● Data
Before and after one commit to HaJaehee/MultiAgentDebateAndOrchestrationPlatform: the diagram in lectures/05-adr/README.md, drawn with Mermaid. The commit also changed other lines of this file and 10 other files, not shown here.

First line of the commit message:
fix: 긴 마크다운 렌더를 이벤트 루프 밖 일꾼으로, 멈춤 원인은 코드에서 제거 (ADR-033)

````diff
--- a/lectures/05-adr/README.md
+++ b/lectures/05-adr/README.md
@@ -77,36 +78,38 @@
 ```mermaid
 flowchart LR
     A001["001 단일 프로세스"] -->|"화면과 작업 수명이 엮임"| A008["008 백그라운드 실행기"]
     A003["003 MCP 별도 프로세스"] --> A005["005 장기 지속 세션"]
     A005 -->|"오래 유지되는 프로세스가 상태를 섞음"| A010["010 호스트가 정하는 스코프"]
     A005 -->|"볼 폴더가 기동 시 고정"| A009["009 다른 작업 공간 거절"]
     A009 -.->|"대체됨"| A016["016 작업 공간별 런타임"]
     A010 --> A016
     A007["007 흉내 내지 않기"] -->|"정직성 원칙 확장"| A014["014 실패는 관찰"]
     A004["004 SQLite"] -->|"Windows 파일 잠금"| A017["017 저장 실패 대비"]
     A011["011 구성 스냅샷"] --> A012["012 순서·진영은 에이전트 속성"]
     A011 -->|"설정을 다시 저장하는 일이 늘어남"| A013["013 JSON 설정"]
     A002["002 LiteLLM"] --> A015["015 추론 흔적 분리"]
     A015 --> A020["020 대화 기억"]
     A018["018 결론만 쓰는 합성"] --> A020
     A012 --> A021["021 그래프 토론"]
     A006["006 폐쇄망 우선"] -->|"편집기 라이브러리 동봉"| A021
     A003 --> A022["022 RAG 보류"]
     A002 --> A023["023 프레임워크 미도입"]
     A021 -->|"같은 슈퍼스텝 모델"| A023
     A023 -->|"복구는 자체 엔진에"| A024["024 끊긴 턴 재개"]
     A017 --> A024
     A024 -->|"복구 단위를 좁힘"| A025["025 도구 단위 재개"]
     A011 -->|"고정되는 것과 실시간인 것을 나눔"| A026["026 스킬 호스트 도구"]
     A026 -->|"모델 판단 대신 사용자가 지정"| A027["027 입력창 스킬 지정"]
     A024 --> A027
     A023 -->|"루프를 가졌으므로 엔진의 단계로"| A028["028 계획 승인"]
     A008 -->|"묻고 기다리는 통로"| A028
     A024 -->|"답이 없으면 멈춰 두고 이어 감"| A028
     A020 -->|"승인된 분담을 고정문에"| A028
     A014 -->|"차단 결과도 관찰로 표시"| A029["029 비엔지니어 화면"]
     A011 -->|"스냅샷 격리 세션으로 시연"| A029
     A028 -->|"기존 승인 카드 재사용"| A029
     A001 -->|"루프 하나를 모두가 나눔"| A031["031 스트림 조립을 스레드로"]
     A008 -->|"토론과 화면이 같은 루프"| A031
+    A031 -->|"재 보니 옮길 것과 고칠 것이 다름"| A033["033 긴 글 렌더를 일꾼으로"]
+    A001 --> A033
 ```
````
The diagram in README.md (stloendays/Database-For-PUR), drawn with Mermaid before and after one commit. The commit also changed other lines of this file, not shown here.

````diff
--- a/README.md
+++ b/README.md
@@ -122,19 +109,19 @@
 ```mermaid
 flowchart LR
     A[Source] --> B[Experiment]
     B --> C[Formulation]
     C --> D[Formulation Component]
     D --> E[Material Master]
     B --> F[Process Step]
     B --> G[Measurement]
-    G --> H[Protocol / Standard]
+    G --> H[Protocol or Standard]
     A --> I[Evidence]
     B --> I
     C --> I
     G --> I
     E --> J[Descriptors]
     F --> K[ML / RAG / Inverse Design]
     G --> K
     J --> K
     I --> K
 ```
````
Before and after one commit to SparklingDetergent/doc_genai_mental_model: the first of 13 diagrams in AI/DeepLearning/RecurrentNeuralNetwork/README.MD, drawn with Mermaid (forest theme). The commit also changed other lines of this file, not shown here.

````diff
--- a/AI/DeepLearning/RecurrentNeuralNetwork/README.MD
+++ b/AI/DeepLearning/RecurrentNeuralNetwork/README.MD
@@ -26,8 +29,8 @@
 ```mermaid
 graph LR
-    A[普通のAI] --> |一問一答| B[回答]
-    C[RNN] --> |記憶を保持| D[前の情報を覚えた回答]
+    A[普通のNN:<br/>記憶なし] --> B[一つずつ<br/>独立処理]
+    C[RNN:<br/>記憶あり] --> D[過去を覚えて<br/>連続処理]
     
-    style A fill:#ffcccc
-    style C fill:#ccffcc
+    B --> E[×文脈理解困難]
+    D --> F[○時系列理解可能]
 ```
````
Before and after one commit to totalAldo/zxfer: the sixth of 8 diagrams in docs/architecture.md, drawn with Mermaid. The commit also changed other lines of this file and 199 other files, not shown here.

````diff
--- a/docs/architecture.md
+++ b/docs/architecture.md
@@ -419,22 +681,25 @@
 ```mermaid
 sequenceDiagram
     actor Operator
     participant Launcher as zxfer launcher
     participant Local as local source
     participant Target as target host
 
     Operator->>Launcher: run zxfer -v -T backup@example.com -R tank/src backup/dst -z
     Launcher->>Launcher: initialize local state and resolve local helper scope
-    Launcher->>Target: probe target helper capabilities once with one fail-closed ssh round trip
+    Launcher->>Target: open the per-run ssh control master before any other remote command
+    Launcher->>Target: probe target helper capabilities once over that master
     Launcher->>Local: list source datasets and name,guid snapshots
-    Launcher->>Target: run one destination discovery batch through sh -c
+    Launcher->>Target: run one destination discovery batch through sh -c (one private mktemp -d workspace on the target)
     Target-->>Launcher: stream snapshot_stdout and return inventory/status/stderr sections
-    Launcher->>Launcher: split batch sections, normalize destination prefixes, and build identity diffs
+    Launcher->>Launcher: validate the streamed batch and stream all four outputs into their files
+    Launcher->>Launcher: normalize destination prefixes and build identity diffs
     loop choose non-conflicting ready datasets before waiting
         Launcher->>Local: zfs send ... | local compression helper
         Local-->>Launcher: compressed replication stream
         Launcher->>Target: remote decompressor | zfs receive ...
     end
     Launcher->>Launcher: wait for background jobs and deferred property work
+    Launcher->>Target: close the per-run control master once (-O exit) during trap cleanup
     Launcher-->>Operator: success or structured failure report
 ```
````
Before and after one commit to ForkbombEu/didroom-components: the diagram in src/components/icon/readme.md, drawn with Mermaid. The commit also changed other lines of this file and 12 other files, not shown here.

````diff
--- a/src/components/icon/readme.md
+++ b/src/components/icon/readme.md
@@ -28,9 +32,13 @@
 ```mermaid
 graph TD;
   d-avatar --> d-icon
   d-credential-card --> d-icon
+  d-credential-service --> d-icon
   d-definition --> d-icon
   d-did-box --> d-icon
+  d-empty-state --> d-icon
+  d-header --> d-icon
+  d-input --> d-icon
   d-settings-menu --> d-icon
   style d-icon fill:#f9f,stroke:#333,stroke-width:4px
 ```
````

● Action item
Every record in the listing above should be reproduced exactly.

● Solution to this problem
Before and after one commit to HaJaehee/MultiAgentDebateAndOrchestrationPlatform: the diagram in lectures/05-adr/README.md, drawn with Mermaid. The commit also changed other lines of this file and 10 other files, not shown here.

First line of the commit message:
fix: 긴 마크다운 렌더를 이벤트 루프 밖 일꾼으로, 멈춤 원인은 코드에서 제거 (ADR-033)

````diff
--- a/lectures/05-adr/README.md
+++ b/lectures/05-adr/README.md
@@ -77,36 +78,38 @@
 ```mermaid
 flowchart LR
     A001["001 단일 프로세스"] -->|"화면과 작업 수명이 엮임"| A008["008 백그라운드 실행기"]
     A003["003 MCP 별도 프로세스"] --> A005["005 장기 지속 세션"]
     A005 -->|"오래 유지되는 프로세스가 상태를 섞음"| A010["010 호스트가 정하는 스코프"]
     A005 -->|"볼 폴더가 기동 시 고정"| A009["009 다른 작업 공간 거절"]
     A009 -.->|"대체됨"| A016["016 작업 공간별 런타임"]
     A010 --> A016
     A007["007 흉내 내지 않기"] -->|"정직성 원칙 확장"| A014["014 실패는 관찰"]
     A004["004 SQLite"] -->|"Windows 파일 잠금"| A017["017 저장 실패 대비"]
     A011["011 구성 스냅샷"] --> A012["012 순서·진영은 에이전트 속성"]
     A011 -->|"설정을 다시 저장하는 일이 늘어남"| A013["013 JSON 설정"]
     A002["002 LiteLLM"] --> A015["015 추론 흔적 분리"]
     A015 --> A020["020 대화 기억"]
     A018["018 결론만 쓰는 합성"] --> A020
     A012 --> A021["021 그래프 토론"]
     A006["006 폐쇄망 우선"] -->|"편집기 라이브러리 동봉"| A021
     A003 --> A022["022 RAG 보류"]
     A002 --> A023["023 프레임워크 미도입"]
     A021 -->|"같은 슈퍼스텝 모델"| A023
     A023 -->|"복구는 자체 엔진에"| A024["024 끊긴 턴 재개"]
     A017 --> A024
     A024 -->|"복구 단위를 좁힘"| A025["025 도구 단위 재개"]
     A011 -->|"고정되는 것과 실시간인 것을 나눔"| A026["026 스킬 호스트 도구"]
     A026 -->|"모델 판단 대신 사용자가 지정"| A027["027 입력창 스킬 지정"]
     A024 --> A027
     A023 -->|"루프를 가졌으므로 엔진의 단계로"| A028["028 계획 승인"]
     A008 -->|"묻고 기다리는 통로"| A028
     A024 -->|"답이 없으면 멈춰 두고 이어 감"| A028
     A020 -->|"승인된 분담을 고정문에"| A028
     A014 -->|"차단 결과도 관찰로 표시"| A029["029 비엔지니어 화면"]
     A011 -->|"스냅샷 격리 세션으로 시연"| A029
     A028 -->|"기존 승인 카드 재사용"| A029
     A001 -->|"루프 하나를 모두가 나눔"| A031["031 스트림 조립을 스레드로"]
     A008 -->|"토론과 화면이 같은 루프"| A031
+    A031 -->|"재 보니 옮길 것과 고칠 것이 다름"| A033["033 긴 글 렌더를 일꾼으로"]
+    A001 --> A033
 ```
````
The diagram in README.md (stloendays/Database-For-PUR), drawn with Mermaid before and after one commit. The commit also changed other lines of this file, not shown here.

````diff
--- a/README.md
+++ b/README.md
@@ -122,19 +109,19 @@
 ```mermaid
 flowchart LR
     A[Source] --> B[Experiment]
     B --> C[Formulation]
     C --> D[Formulation Component]
     D --> E[Material Master]
     B --> F[Process Step]
     B --> G[Measurement]
-    G --> H[Protocol / Standard]
+    G --> H[Protocol or Standard]
     A --> I[Evidence]
     B --> I
     C --> I
     G --> I
     E --> J[Descriptors]
     F --> K[ML / RAG / Inverse Design]
     G --> K
     J --> K
     I --> K
 ```
````
Before and after one commit to SparklingDetergent/doc_genai_mental_model: the first of 13 diagrams in AI/DeepLearning/RecurrentNeuralNetwork/README.MD, drawn with Mermaid (forest theme). The commit also changed other lines of this file, not shown here.

````diff
--- a/AI/DeepLearning/RecurrentNeuralNetwork/README.MD
+++ b/AI/DeepLearning/RecurrentNeuralNetwork/README.MD
@@ -26,8 +29,8 @@
 ```mermaid
 graph LR
-    A[普通のAI] --> |一問一答| B[回答]
-    C[RNN] --> |記憶を保持| D[前の情報を覚えた回答]
+    A[普通のNN:<br/>記憶なし] --> B[一つずつ<br/>独立処理]
+    C[RNN:<br/>記憶あり] --> D[過去を覚えて<br/>連続処理]
     
-    style A fill:#ffcccc
-    style C fill:#ccffcc
+    B --> E[×文脈理解困難]
+    D --> F[○時系列理解可能]
 ```
````
Before and after one commit to totalAldo/zxfer: the sixth of 8 diagrams in docs/architecture.md, drawn with Mermaid. The commit also changed other lines of this file and 199 other files, not shown here.

````diff
--- a/docs/architecture.md
+++ b/docs/architecture.md
@@ -419,22 +681,25 @@
 ```mermaid
 sequenceDiagram
     actor Operator
     participant Launcher as zxfer launcher
     participant Local as local source
     participant Target as target host
 
     Operator->>Launcher: run zxfer -v -T backup@example.com -R tank/src backup/dst -z
     Launcher->>Launcher: initialize local state and resolve local helper scope
-    Launcher->>Target: probe target helper capabilities once with one fail-closed ssh round trip
+    Launcher->>Target: open the per-run ssh control master before any other remote command
+    Launcher->>Target: probe target helper capabilities once over that master
     Launcher->>Local: list source datasets and name,guid snapshots
-    Launcher->>Target: run one destination discovery batch through sh -c
+    Launcher->>Target: run one destination discovery batch through sh -c (one private mktemp -d workspace on the target)
     Target-->>Launcher: stream snapshot_stdout and return inventory/status/stderr sections
-    Launcher->>Launcher: split batch sections, normalize destination prefixes, and build identity diffs
+    Launcher->>Launcher: validate the streamed batch and stream all four outputs into their files
+    Launcher->>Launcher: normalize destination prefixes and build identity diffs
     loop choose non-conflicting ready datasets before waiting
         Launcher->>Local: zfs send ... | local compression helper
         Local-->>Launcher: compressed replication stream
         Launcher->>Target: remote decompressor | zfs receive ...
     end
     Launcher->>Launcher: wait for background jobs and deferred property work
+    Launcher->>Target: close the per-run control master once (-O exit) during trap cleanup
     Launcher-->>Operator: success or structured failure report
 ```
````
Before and after one commit to ForkbombEu/didroom-components: the diagram in src/components/icon/readme.md, drawn with Mermaid. The commit also changed other lines of this file and 12 other files, not shown here.

````diff
--- a/src/components/icon/readme.md
+++ b/src/components/icon/readme.md
@@ -28,9 +32,13 @@
 ```mermaid
 graph TD;
   d-avatar --> d-icon
   d-credential-card --> d-icon
+  d-credential-service --> d-icon
   d-definition --> d-icon
   d-did-box --> d-icon
+  d-empty-state --> d-icon
+  d-header --> d-icon
+  d-input --> d-icon
   d-settings-menu --> d-icon
   style d-icon fill:#f9f,stroke:#333,stroke-width:4px
 ```
````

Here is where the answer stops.